With NARES partners throughout South Asia, ICARDA is promoting nutritious and climate resilient pulses to rural communities

With partners in South Asia, ICARDA has continued its research in improved lentil varieties, of which three new genotypes were released in 2016 by Bangladesh, India, and Nepal.

Lentil is the single most important pulse crop in South Asia. Considered the ‘poor man’s meat’ because it has high protein concentrations, as well as high levels of vitamins and macro- and micro-nutrients, it is crucial to the staple diet of the poorer segments of Bangladeshi, Indian and Nepalese societies.

Bangladesh, India and Nepal have released a number of varieties from ICARDA’s genebanks, some of which are particularly rich in iron (Fe) and zinc (Zn). These have been particularly important, as insufficient nutrition and iron deficiencies are responsible for ‘hidden hunger’ in these communities, which lead to underweight and anemic pregnant women, and growth impairment and stunting in young children.

In conjunction with Virginia Tech University (USA), and Bangladesh Agricultural University, ICARDA carried out a study examining the introduction, adoption and diffusion of lentils throughout the country since the first released variety in 1991.

The study was carried out using a combination of expert opinion, household surveys, and DNA fingerprinting.
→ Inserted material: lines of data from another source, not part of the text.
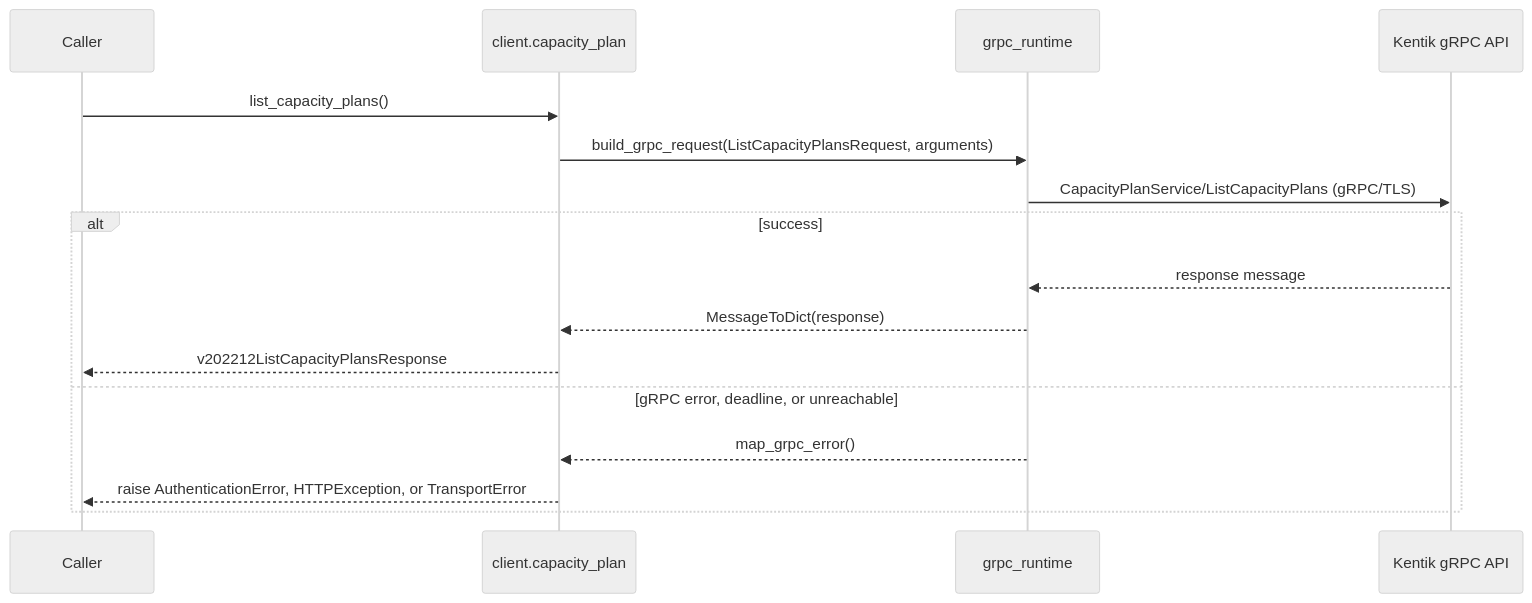
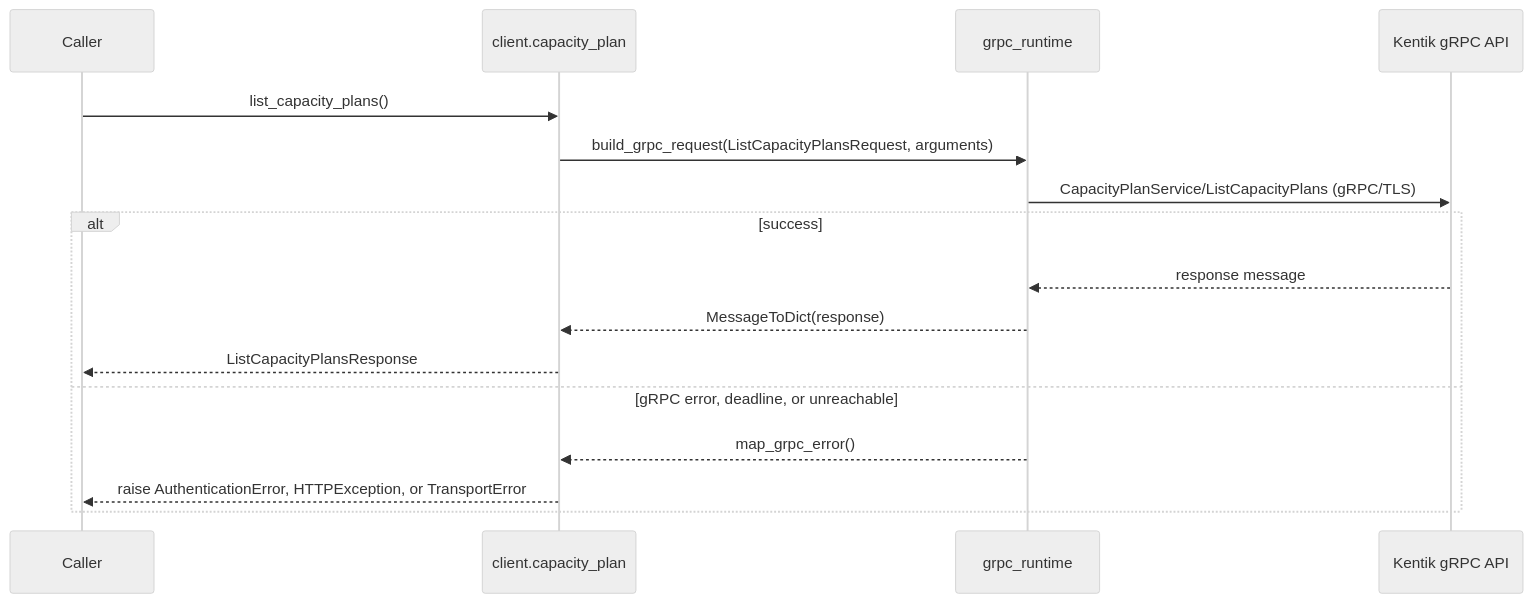
One commit to alexdearaujo/community_sdk_python changed the third of 10 diagrams in docs/sphinx/services/capacity_plan.md. Above: the diagram before and after it, drawn with Mermaid (neutral theme). The commit also changed other lines of this file and 38 other files, not shown here.

````diff
--- a/docs/sphinx/services/capacity_plan.md
+++ b/docs/sphinx/services/capacity_plan.md
@@ -59,19 +59,19 @@
 ```mermaid
 sequenceDiagram
     participant C as Caller
     participant W as client.capacity_plan
     participant R as grpc_runtime
     participant API as Kentik gRPC API
 
     C->>W: list_capacity_plans()
     W->>R: build_grpc_request(ListCapacityPlansRequest, arguments)
     R->>API: CapacityPlanService/ListCapacityPlans (gRPC/TLS)
     alt success
         API-->>R: response message
         R-->>W: MessageToDict(response)
-        W-->>C: v202212ListCapacityPlansResponse
+        W-->>C: ListCapacityPlansResponse
     else gRPC error, deadline, or unreachable
         R-->>W: map_grpc_error()
         W-->>C: raise AuthenticationError, HTTPException, or TransportError
     end
 ```
````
The DNA fingerprinting showed that improved varieties now cover 99.37% of the total lentil growing area in the country, with 45.4% showing varieties released after 2005. Since 1991, 15 improved lentil varieties have been released in Bangladesh, of which 8 varieties (which cover 98.24% of the cultivation area) contain genetic material that originated from ICARDA’s cultivars.

A slower uptake and diffusion of post-2005 varieties was blamed on blamed on consumer (taste) related preferences. Interestingly, breeders focused primarily on yield and agronomic advantages when choosing varieties, while farmers focused on the cooking and consumption qualities of the lentil types.

Regardless, the adoption of improved lentil varieties has brought greater overall production in the country and helped Bangladesh to achieve higher yields and household incomes, saving an estimated $25.8 million in foreign exchange per year, due to a decrease in foreign imports necessary to fill the demand deficit.